## WHAT IS REQUIRED
In the material below, find every line containing "pages" and copy that line.

## RECORDS
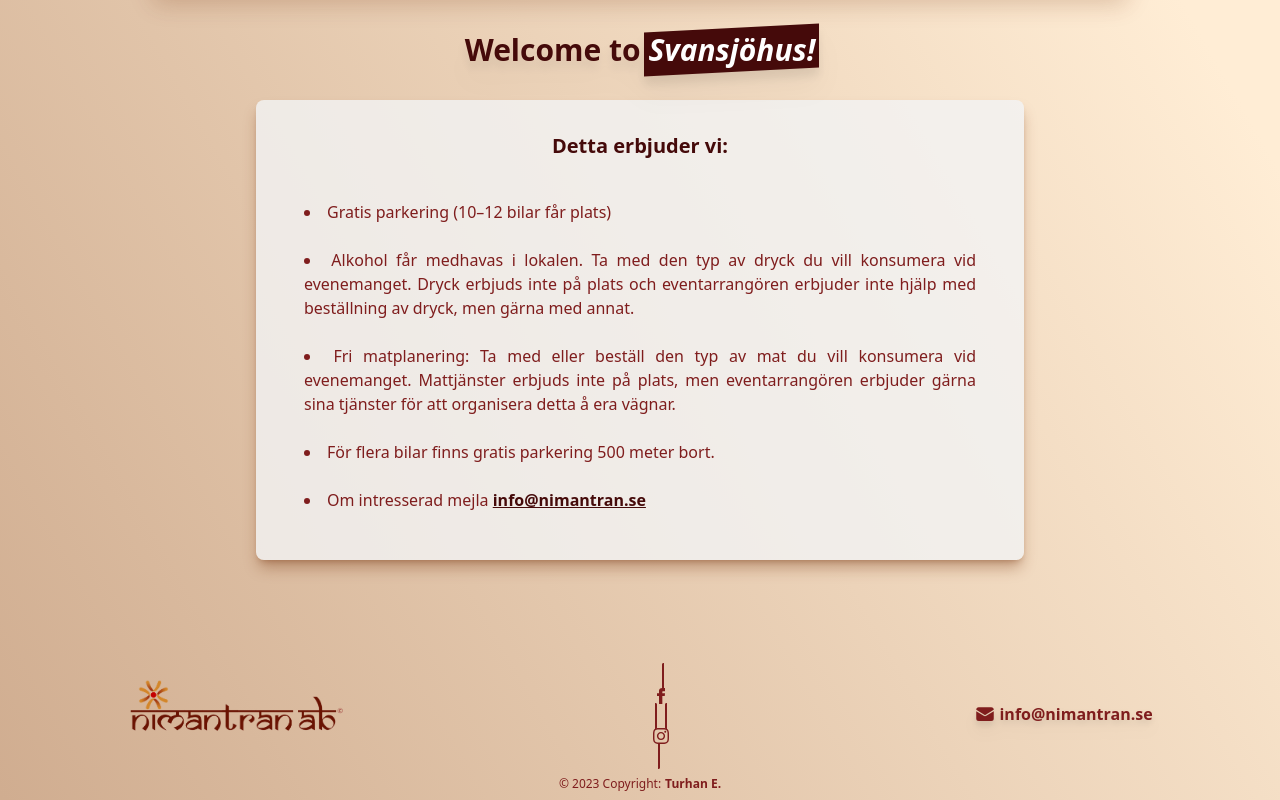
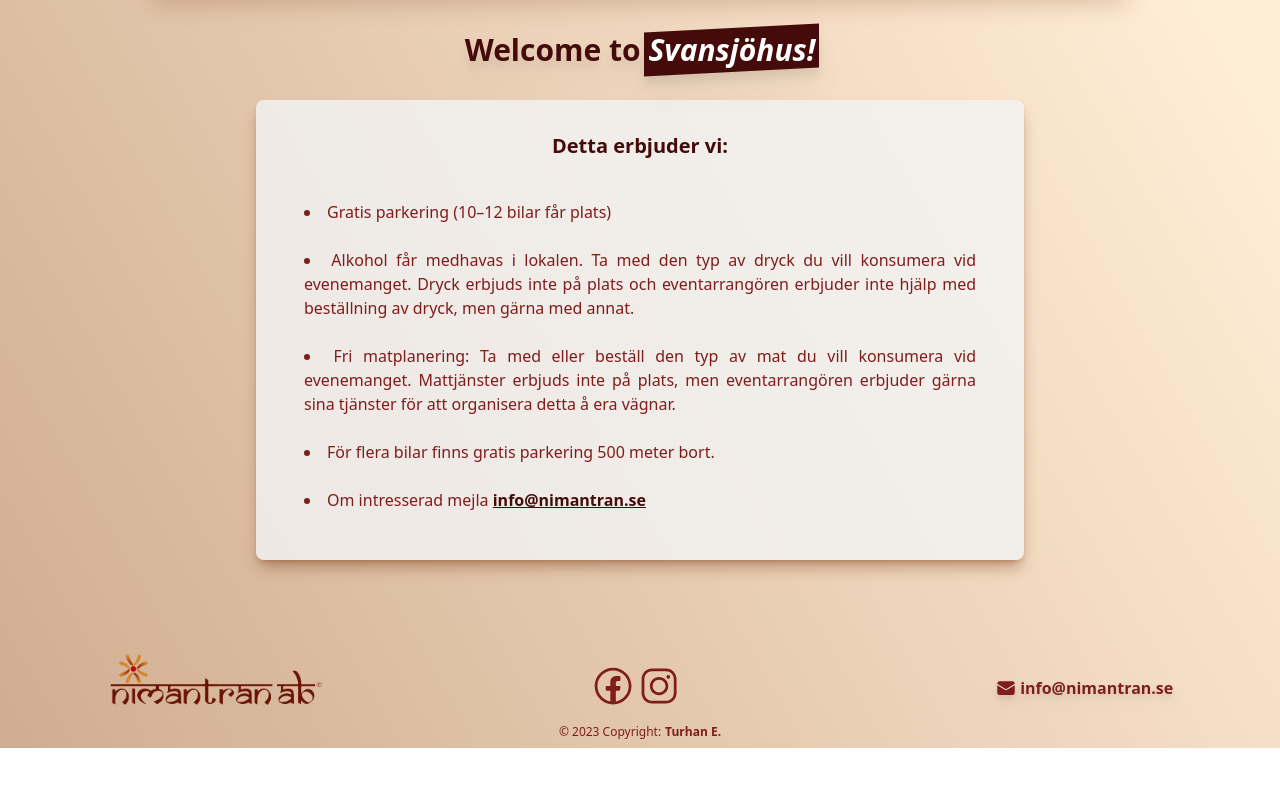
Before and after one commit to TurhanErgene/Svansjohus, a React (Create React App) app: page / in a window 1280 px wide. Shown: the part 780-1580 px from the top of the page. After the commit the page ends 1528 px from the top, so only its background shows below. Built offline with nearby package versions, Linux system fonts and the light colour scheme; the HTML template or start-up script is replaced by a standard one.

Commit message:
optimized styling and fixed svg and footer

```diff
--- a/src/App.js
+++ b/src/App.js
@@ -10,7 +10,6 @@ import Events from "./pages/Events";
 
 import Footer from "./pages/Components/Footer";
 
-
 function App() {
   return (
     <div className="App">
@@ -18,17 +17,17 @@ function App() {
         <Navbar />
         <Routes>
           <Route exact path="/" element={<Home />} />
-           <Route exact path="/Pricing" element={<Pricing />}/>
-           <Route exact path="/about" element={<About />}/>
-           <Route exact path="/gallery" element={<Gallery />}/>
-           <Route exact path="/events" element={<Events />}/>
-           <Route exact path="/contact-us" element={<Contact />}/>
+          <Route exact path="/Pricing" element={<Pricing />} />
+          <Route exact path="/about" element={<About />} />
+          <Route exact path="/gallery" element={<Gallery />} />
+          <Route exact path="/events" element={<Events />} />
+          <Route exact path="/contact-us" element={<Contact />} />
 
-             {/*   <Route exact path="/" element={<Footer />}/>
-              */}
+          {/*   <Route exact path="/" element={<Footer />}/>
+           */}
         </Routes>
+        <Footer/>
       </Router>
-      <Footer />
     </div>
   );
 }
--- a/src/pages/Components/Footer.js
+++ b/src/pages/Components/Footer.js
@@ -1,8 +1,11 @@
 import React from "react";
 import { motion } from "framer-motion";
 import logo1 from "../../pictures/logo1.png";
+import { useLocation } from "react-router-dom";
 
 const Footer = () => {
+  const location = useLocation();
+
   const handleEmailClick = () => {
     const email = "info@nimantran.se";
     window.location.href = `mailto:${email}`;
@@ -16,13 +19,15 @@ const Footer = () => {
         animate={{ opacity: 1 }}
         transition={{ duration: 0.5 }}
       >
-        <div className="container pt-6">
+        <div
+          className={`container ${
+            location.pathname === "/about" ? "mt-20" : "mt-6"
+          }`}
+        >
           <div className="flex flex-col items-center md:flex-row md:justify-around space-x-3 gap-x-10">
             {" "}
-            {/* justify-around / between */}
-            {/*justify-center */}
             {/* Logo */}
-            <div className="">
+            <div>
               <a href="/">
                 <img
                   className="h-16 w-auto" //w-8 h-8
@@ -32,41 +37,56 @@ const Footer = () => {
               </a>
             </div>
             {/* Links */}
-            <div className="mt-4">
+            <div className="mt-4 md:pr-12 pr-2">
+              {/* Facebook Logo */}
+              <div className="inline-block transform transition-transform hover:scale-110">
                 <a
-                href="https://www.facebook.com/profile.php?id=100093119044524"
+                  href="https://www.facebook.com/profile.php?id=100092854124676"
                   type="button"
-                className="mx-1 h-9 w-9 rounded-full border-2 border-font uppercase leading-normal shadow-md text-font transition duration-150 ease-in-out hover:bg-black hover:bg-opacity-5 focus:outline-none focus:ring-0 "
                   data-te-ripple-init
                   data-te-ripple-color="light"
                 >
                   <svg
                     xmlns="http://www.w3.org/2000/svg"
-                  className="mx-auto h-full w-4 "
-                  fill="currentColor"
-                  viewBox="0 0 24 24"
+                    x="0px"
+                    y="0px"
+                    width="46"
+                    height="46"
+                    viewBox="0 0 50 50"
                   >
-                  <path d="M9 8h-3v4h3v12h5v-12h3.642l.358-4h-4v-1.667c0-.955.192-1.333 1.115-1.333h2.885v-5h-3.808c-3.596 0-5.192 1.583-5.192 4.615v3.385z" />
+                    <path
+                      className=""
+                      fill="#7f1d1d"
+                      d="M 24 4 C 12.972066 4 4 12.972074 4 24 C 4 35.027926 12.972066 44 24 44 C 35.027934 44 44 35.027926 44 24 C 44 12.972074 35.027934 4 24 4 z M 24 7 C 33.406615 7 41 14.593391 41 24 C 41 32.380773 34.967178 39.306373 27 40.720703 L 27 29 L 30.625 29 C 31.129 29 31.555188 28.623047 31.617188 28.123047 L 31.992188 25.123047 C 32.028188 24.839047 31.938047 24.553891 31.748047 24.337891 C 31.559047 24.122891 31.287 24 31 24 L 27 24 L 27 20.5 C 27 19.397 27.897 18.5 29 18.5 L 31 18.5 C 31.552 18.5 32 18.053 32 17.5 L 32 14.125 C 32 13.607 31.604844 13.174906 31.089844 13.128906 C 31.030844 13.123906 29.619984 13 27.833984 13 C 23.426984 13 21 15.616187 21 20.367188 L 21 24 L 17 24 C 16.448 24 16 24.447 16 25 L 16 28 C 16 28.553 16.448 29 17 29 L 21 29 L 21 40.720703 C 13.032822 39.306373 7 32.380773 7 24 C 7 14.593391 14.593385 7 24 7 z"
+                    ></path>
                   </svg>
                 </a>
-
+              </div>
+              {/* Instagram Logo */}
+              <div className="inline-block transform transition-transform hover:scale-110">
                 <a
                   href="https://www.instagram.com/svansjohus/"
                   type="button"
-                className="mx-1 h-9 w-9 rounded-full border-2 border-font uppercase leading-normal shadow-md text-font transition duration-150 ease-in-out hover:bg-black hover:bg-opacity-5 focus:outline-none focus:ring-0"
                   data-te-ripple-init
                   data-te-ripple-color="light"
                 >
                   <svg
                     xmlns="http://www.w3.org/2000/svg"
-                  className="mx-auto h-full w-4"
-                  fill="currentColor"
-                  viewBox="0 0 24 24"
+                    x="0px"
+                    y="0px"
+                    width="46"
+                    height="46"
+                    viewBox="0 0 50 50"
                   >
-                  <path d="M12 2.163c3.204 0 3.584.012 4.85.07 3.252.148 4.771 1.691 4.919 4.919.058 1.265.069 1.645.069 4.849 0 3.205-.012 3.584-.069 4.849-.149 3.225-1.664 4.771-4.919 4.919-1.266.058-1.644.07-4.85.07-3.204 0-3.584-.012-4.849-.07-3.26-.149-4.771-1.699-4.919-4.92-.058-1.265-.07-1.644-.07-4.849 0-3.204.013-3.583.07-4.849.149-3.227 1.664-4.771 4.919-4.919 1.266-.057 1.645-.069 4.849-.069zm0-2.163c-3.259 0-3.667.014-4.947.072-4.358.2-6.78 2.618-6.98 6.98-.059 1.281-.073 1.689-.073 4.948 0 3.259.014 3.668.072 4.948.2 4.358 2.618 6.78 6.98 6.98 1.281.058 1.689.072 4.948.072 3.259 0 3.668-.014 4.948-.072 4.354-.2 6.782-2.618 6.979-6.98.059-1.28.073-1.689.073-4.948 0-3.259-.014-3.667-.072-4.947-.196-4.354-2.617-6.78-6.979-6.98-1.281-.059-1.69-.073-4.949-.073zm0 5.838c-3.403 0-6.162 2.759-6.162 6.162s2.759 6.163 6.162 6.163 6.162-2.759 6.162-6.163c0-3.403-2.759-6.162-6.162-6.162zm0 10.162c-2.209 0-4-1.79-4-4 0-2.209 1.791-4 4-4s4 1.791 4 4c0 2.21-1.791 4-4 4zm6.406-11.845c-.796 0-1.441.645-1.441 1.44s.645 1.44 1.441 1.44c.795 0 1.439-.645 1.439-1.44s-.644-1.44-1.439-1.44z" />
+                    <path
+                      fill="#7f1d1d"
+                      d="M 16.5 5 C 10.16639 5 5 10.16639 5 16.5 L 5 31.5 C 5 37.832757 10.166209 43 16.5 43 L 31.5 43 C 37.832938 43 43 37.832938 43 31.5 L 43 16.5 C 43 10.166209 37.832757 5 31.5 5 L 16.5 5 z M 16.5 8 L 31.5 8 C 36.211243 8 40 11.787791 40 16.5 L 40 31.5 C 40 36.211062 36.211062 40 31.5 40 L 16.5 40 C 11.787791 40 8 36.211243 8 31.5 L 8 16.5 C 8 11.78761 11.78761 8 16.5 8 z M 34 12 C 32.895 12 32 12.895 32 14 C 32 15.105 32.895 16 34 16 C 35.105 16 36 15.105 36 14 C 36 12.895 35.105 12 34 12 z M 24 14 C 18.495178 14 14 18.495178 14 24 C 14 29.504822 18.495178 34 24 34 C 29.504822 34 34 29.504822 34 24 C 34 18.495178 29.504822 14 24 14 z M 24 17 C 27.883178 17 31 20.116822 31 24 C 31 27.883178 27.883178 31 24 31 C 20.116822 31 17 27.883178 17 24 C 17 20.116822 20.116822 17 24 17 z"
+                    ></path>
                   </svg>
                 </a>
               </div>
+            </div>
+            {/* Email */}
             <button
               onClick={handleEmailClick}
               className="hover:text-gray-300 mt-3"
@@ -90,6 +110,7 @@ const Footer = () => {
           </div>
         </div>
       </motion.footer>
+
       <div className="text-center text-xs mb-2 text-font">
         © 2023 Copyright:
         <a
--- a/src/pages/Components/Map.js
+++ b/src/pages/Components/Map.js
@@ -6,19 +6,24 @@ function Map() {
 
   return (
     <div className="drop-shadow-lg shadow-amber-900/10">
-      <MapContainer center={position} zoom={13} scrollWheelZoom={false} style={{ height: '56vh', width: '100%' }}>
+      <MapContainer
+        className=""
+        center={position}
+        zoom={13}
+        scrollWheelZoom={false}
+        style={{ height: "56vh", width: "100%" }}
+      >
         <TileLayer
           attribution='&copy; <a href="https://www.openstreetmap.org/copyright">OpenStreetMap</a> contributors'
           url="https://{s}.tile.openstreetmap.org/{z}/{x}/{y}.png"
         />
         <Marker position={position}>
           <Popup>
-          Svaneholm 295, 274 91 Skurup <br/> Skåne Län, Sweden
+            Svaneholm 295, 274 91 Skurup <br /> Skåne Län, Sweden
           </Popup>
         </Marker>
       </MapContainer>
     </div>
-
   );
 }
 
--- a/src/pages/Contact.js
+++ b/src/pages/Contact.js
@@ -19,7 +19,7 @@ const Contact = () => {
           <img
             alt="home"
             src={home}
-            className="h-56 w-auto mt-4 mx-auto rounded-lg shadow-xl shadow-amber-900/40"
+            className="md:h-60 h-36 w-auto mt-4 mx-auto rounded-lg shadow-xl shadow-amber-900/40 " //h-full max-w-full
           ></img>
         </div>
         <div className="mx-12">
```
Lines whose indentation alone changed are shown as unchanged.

## RESULT OF THE TASK
@@ -10,7 +10,6 @@ import Events from "./pages/Events";
 import Footer from "./pages/Components/Footer";
--- a/src/pages/Components/Footer.js
+++ b/src/pages/Components/Footer.js
--- a/src/pages/Components/Map.js
+++ b/src/pages/Components/Map.js
--- a/src/pages/Contact.js
+++ b/src/pages/Contact.js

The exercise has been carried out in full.